Within the past year alone, an Ottawa woman working out with her husband was told by gym staff that her chest was “too large” for her tank top, making her feel “degraded” and embarrassed by her body to the point of leaving the gym; a student was kicked out of an athletic facility by a male director for wearing a Lululemon top that was “cut too low,” in the back; another university student was thrown out of the school gym for donning a muscle tank; two women were asked to leave a university fitness center for wearing sports bras; a pregnant woman was told her belly was too visible in her “tight clothing,” and must cover herself or be forced to leave; and another woman sporting a matching pink legging/tank outfit headed to the gym after recovering from a car accident to be told by staff, “you’re intimidating people with your toned body. Could you please put a shirt on?”
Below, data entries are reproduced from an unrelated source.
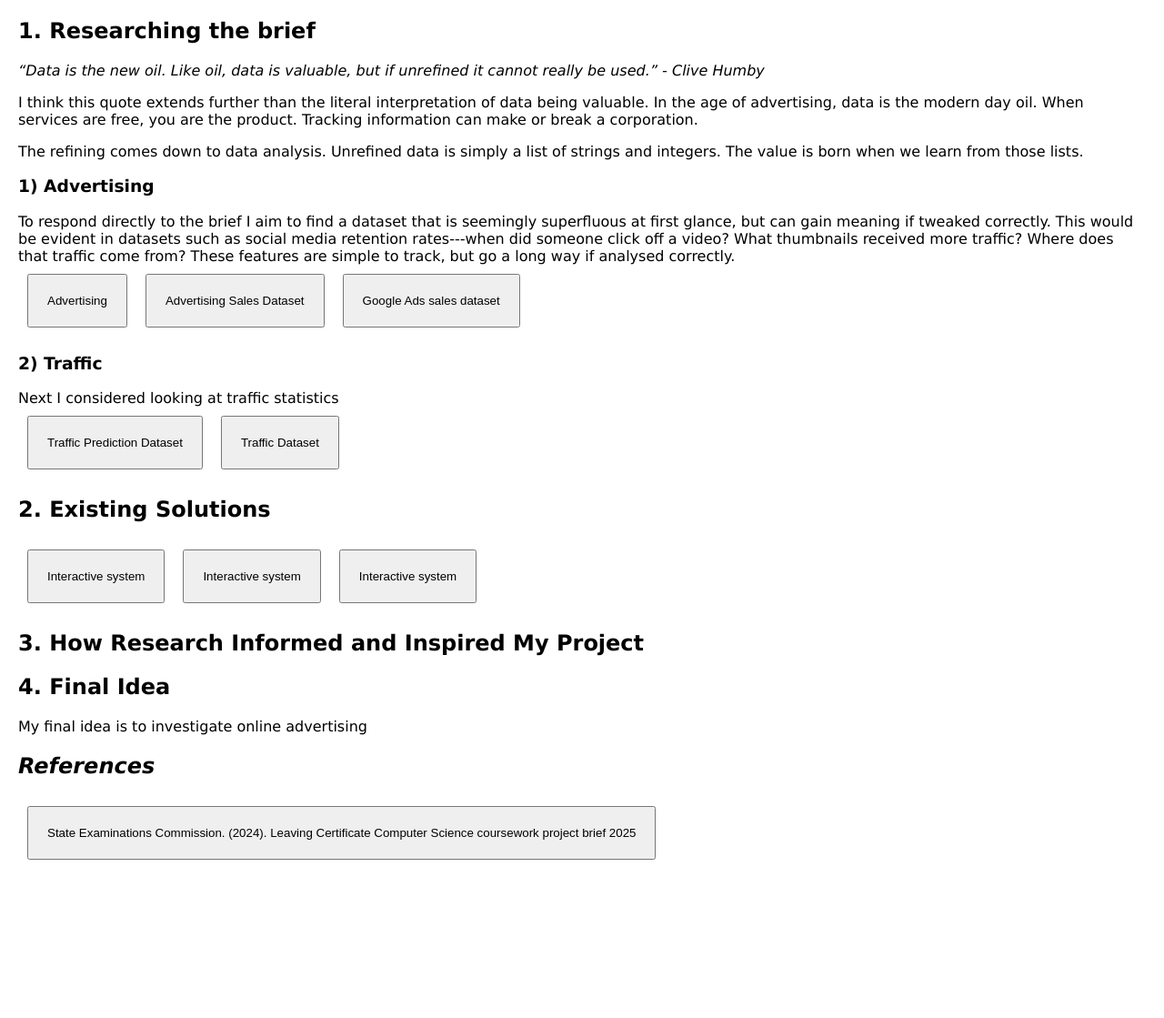
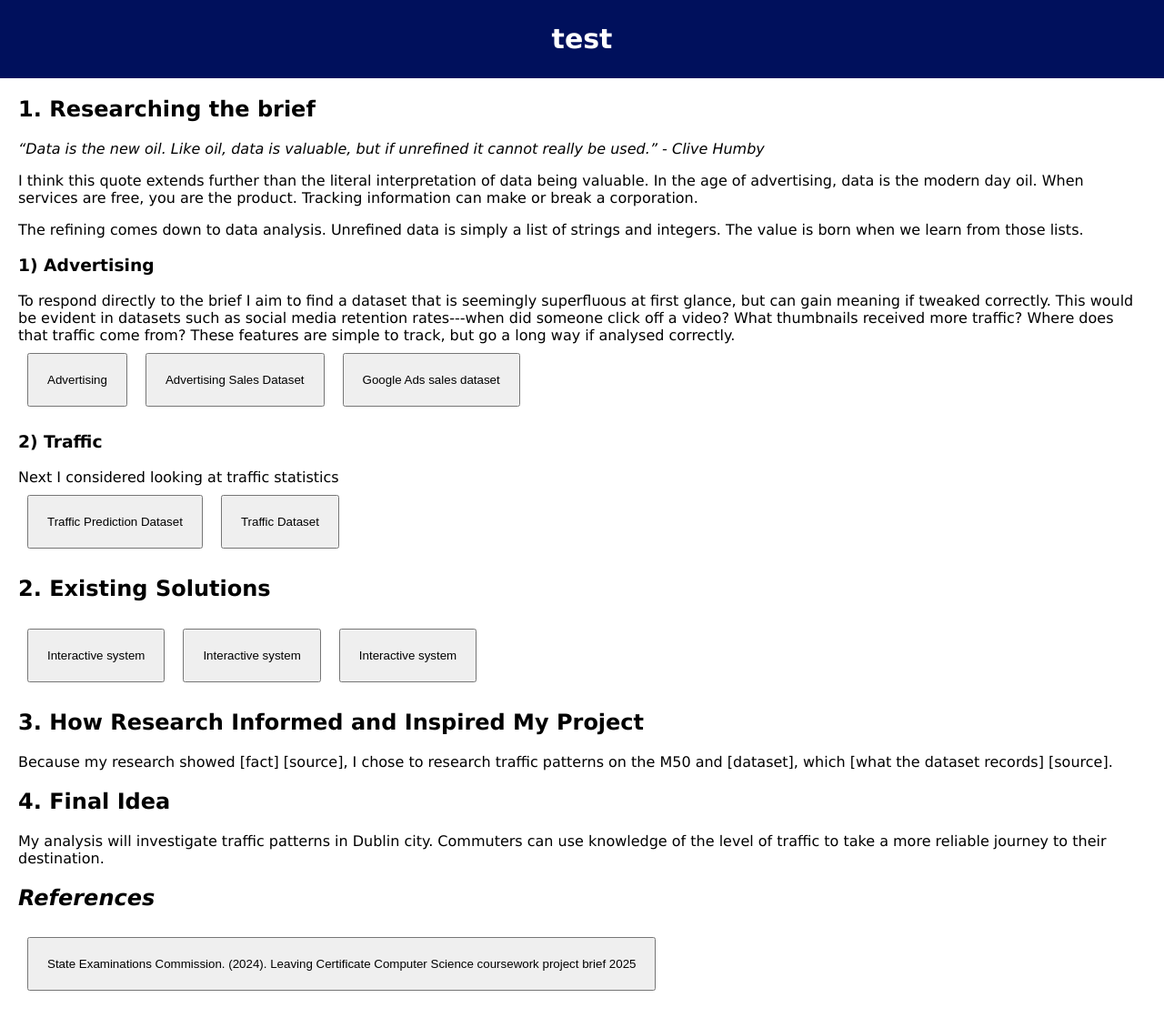
Before and after one commit to cattclawzz/lcProject27, a Flask app: page / in a window 1280 px wide. Shown: the part 120-1239 px from the top of the page at 91% size. Before the commit the page ends 1065 px from the top, so only its background shows below. Run offline with Flask 3, Linux system fonts and the light colour scheme.

Commit message:
More shit i changed idfk im not keeping track anymore

```diff
--- a/source/templates/index.html
+++ b/source/templates/index.html
@@ -13,6 +13,9 @@
 
 	<div class = "header">
 		<h1>Data Analysis Trial Project</h1>
+	</div>
+	<div class = "nav">
+		<h2>test</h2>
 	</div>
 
 	<div class = "page">
@@ -49,9 +52,11 @@
 
 		<h2> 3. How Research Informed and Inspired My Project </h2>
 
+		Because my research showed [fact] [source], I chose to research traffic patterns on the M50 and [dataset], which [what the dataset records] [source].
+
 		<h2> 4. Final Idea </h2>
 
-			<p> My final idea is to investigate online advertising </p>
+			<p> My analysis will investigate traffic patterns in Dublin city. Commuters can use knowledge of the level of traffic to take a more reliable journey to their destination.</p>
 
 		<h2><i> References </i></h2>
 
```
It could be assumed that the issue we have regarding women’s running and fitness apparel, and the way it looks on the body, is one of overexposure, but other incidents have been reported where an Orthodox woman in New York was threatened to be arrested at her gym for wearing a long skirt while working out, and an older Muslim woman was kicked out of a Planet Fitness for wearing a head scarf.

Thank You, Stomach
Women are constantly being told what is and is not acceptable for them to wear, but the industry, its brands, leaders, athletes and consumers, aren’t backing down and allowing the shamers any more say-so.

So support your customers in their style choices, wear a crop top on the treadmill, opt for the dark blue color over the cotton candy, say thank you to your stomach, talk about challenges with embarrassment and suit up in whatever makes you feel powerful, strong and beautiful.

Photos courtesy Rabbit, Stephanie Rothstein and Dynafit